Today "Good Morning America" anchor Robin Roberts is celebrating the end of her chemotherapy!
Six months ago Roberts was diagnosed with breast cancer. Since then she has continued to host "Good Morning America" while fighting the disease and receiving treatment.
On her last day, Roberts shared a conversation with her doctor and some of her "little rituals" for getting through her "least favorite parts."
"I thought about this day and even knowing I have more ahead of me, you have to appreciate and celebrate the various moments. But this is a milestone. The last day of chemo is a milestone," Roberts said.
Roberts received eight chemotherapy treatments over eight months. She says the actual treatment isn't painful and in fact, you "don't feel a thing."
Robin's oncologist, Ruth Oratz, compares chemotherapy to a fire and Roberts thinks it's appropriate.
"You know when we think about this tumor in the breast — that's the fire burning in the fireplace — and the fire goes down, goes out when the surgeon removes the tumor. But you know, if you poke around in the bottom of that fireplace, there could be a few little embers in there that could catch up again spark a big flame. We don't want that to happen. So if we dump a whole big bucket of water in that fireplace and put out those last ashes, hopefully we've put out any chance of the fire starting up again and that's what the chemo therapy is," said Oratz.
"I feel abundantly blessed because no two cancer patients are the same and how they deal with chemotherapy," said Roberts.
"It is impossible to predict. We can give the same exact treatment to two women and one breezes through and the other one has more side effects. So we really try to focus on what's happening with each individual woman as she's going through treatment, making adjustments as we go making little adjustments in the recipe and getting you through with as few side effects as possible," said Oratz.
"It creeps into your head. … Are we getting it all? You can't help but you block it all as best you can," said Roberts about the worries that she fought back.
"That's going to be there for a while, but with each day that you're well and each week and each year you'll learn to trust yourself. But it takes time," Oratz said.
"So when do I get my life back? When do I not feel tingle in my fingers? When does that happen?" Roberts asked.
"Well it took us five months to get you into this place, so that's how long it's going to take you to get out. So think of that arch," Oratz replied.
"I just want me back. I love life. I'm just tired of feeling how I look right now.

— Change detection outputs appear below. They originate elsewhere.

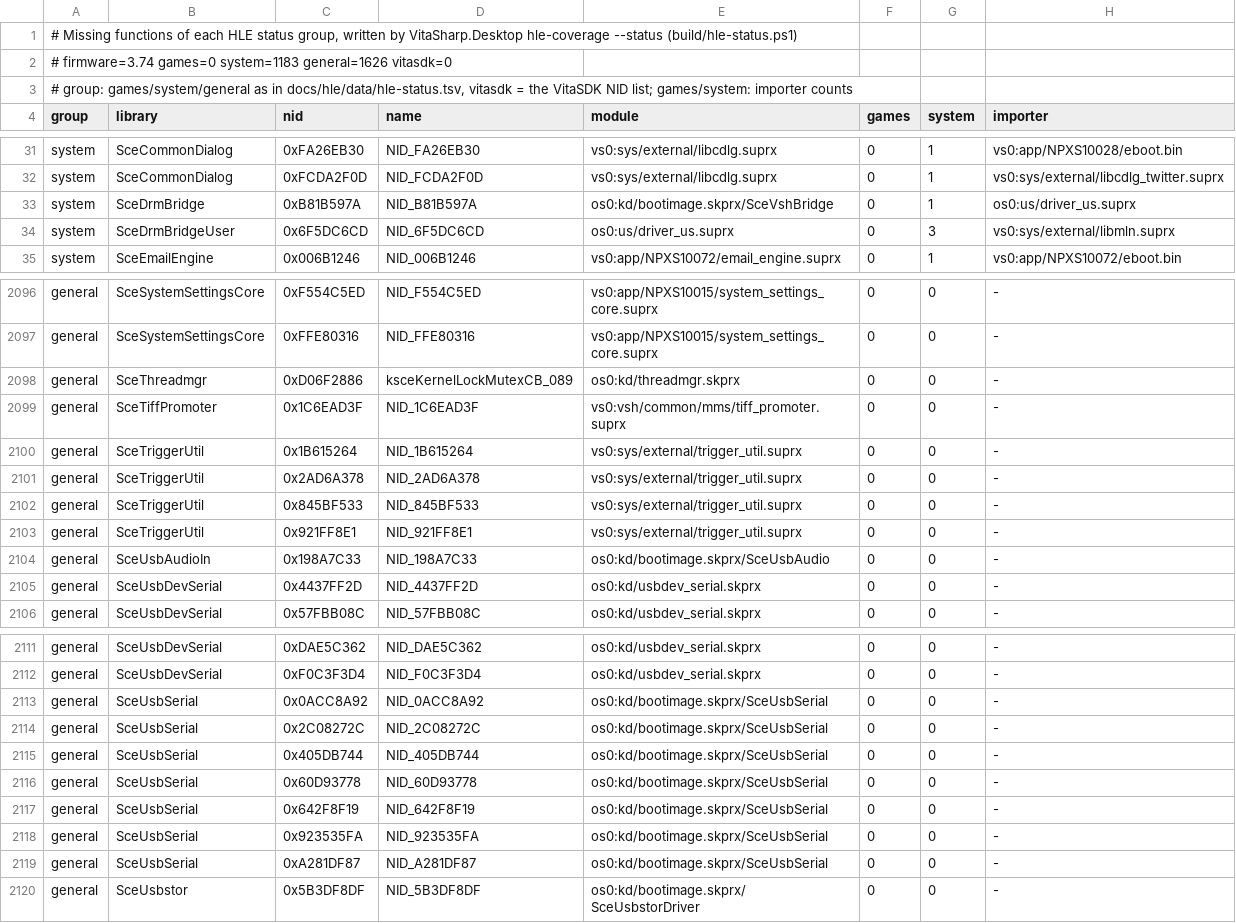
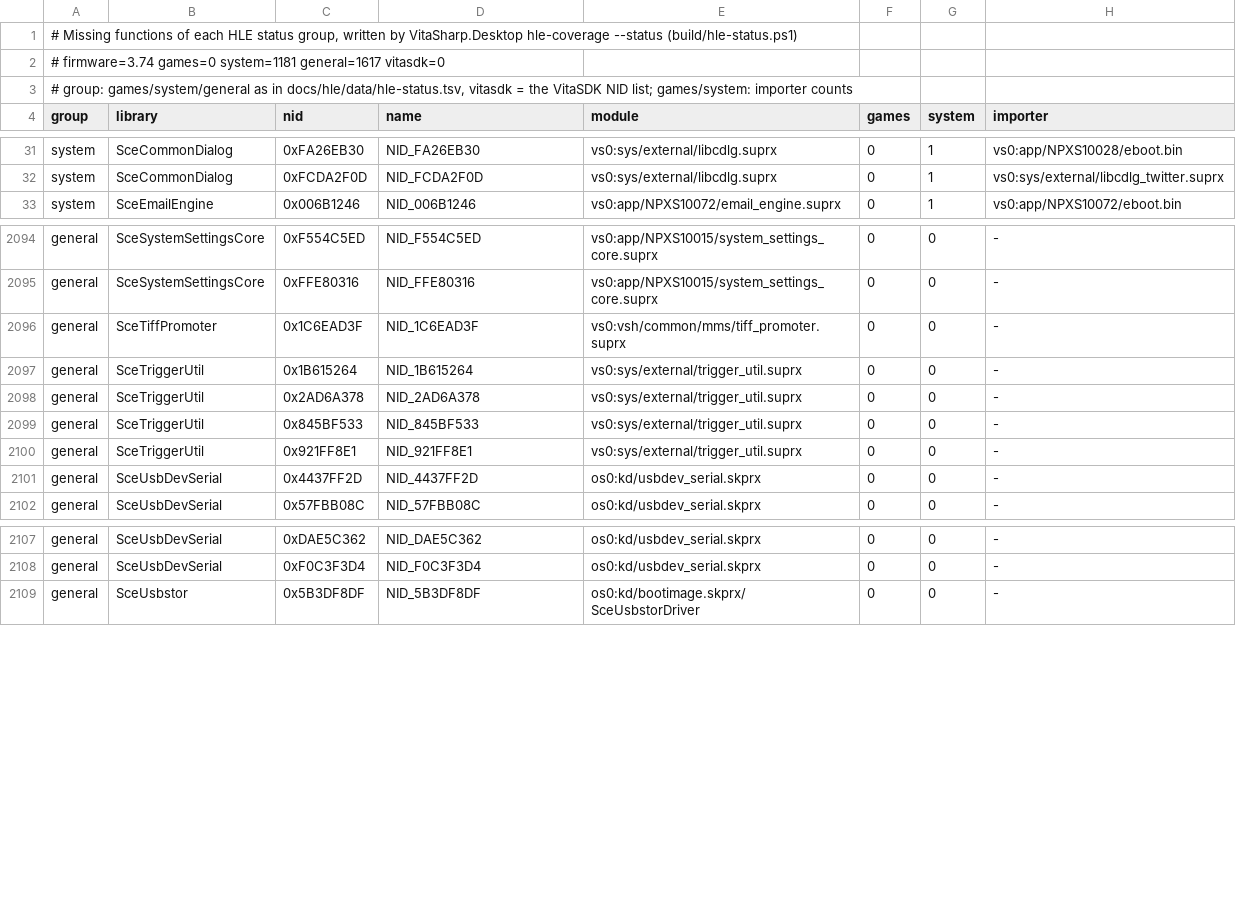
Before and after one commit to Solven190/VitaSharp, a TSV file: docs/hle/data/missing-by-group.tsv, drawn as a sheet; only a part is shown, gaps mark what is left out.

```diff
--- a/docs/hle/data/missing-by-group.tsv
+++ b/docs/hle/data/missing-by-group.tsv
@@ -1,3 +1,3 @@
 # Missing functions of each HLE status group, written by VitaSharp.Desktop hle-coverage --status (build/hle-status.ps1)
-# firmware=3.74 games=0 system=1183 general=1626 vitasdk=0
+# firmware=3.74 games=0 system=1181 general=1617 vitasdk=0
 # group: games/system/general as in docs/hle/data/hle-status.tsv, vitasdk = the VitaSDK NID list; games/system: importer counts
@@ -32,4 +32,2 @@ system	SceCommonDialog	0xFA26EB30	NID_FA26EB30	vs0:sys/external/libcdlg.suprx	0
 system	SceCommonDialog	0xFCDA2F0D	NID_FCDA2F0D	vs0:sys/external/libcdlg.suprx	0	1	vs0:sys/external/libcdlg_twitter.suprx
-system	SceDrmBridge	0xB81B597A	NID_B81B597A	os0:kd/bootimage.skprx/SceVshBridge	0	1	os0:us/driver_us.suprx
-system	SceDrmBridgeUser	0x6F5DC6CD	NID_6F5DC6CD	os0:us/driver_us.suprx	0	3	vs0:sys/external/libmln.suprx
 system	SceEmailEngine	0x006B1246	NID_006B1246	vs0:app/NPXS10072/email_engine.suprx	0	1	vs0:app/NPXS10072/eboot.bin
@@ -2097,3 +2095,2 @@ general	SceSystemSettingsCore	0xF554C5ED	NID_F554C5ED	vs0:app/NPXS10015/system_s
 general	SceSystemSettingsCore	0xFFE80316	NID_FFE80316	vs0:app/NPXS10015/system_settings_core.suprx	0	0	-
-general	SceThreadmgr	0xD06F2886	ksceKernelLockMutexCB_089	os0:kd/threadmgr.skprx	0	0	-
 general	SceTiffPromoter	0x1C6EAD3F	NID_1C6EAD3F	vs0:vsh/common/mms/tiff_promoter.suprx	0	0	-
@@ -2103,3 +2100,2 @@ general	SceTriggerUtil	0x845BF533	NID_845BF533	vs0:sys/external/trigger_util.sup
 general	SceTriggerUtil	0x921FF8E1	NID_921FF8E1	vs0:sys/external/trigger_util.suprx	0	0	-
-general	SceUsbAudioIn	0x198A7C33	NID_198A7C33	os0:kd/bootimage.skprx/SceUsbAudio	0	0	-
 general	SceUsbDevSerial	0x4437FF2D	NID_4437FF2D	os0:kd/usbdev_serial.skprx	0	0	-
@@ -2112,9 +2108,2 @@ general	SceUsbDevSerial	0xDAE5C362	NID_DAE5C362	os0:kd/usbdev_serial.skprx	0	0	-
 general	SceUsbDevSerial	0xF0C3F3D4	NID_F0C3F3D4	os0:kd/usbdev_serial.skprx	0	0	-
-general	SceUsbSerial	0x0ACC8A92	NID_0ACC8A92	os0:kd/bootimage.skprx/SceUsbSerial	0	0	-
-general	SceUsbSerial	0x2C08272C	NID_2C08272C	os0:kd/bootimage.skprx/SceUsbSerial	0	0	-
-general	SceUsbSerial	0x405DB744	NID_405DB744	os0:kd/bootimage.skprx/SceUsbSerial	0	0	-
-general	SceUsbSerial	0x60D93778	NID_60D93778	os0:kd/bootimage.skprx/SceUsbSerial	0	0	-
-general	SceUsbSerial	0x642F8F19	NID_642F8F19	os0:kd/bootimage.skprx/SceUsbSerial	0	0	-
-general	SceUsbSerial	0x923535FA	NID_923535FA	os0:kd/bootimage.skprx/SceUsbSerial	0	0	-
-general	SceUsbSerial	0xA281DF87	NID_A281DF87	os0:kd/bootimage.skprx/SceUsbSerial	0	0	-
 general	SceUsbstor	0x5B3DF8DF	NID_5B3DF8DF	os0:kd/bootimage.skprx/SceUsbstorDriver	0	0	-
```
Also changed, not shown: docs/hle/data/hle-status.tsv, docs/hle/data/kernel-exports.tsv, 13 other files.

It just gets old," said Roberts.
"Feeling like you stepped out of yourself, it's kind of like you've been on a leave of absence from Robin and you will you will," said Oratz, full of comfort and hope for Robin's recovery.
"Can you write that down somewhere?" Roberts said back with a laugh.
Roberts credits Oratz and "her incredible team" for helping give her the "best care imaginable," but also says her buddies and rituals were crucial too.
"I don't know what I would have done without my 'chemo buddies,' family and friends, who would sit with me for hours … and a familiar face never came empty handed!" Roberts said. She shared that "GMA" co-anchor Diane Sawyer would often bring her "contraband" comfort food like french fries.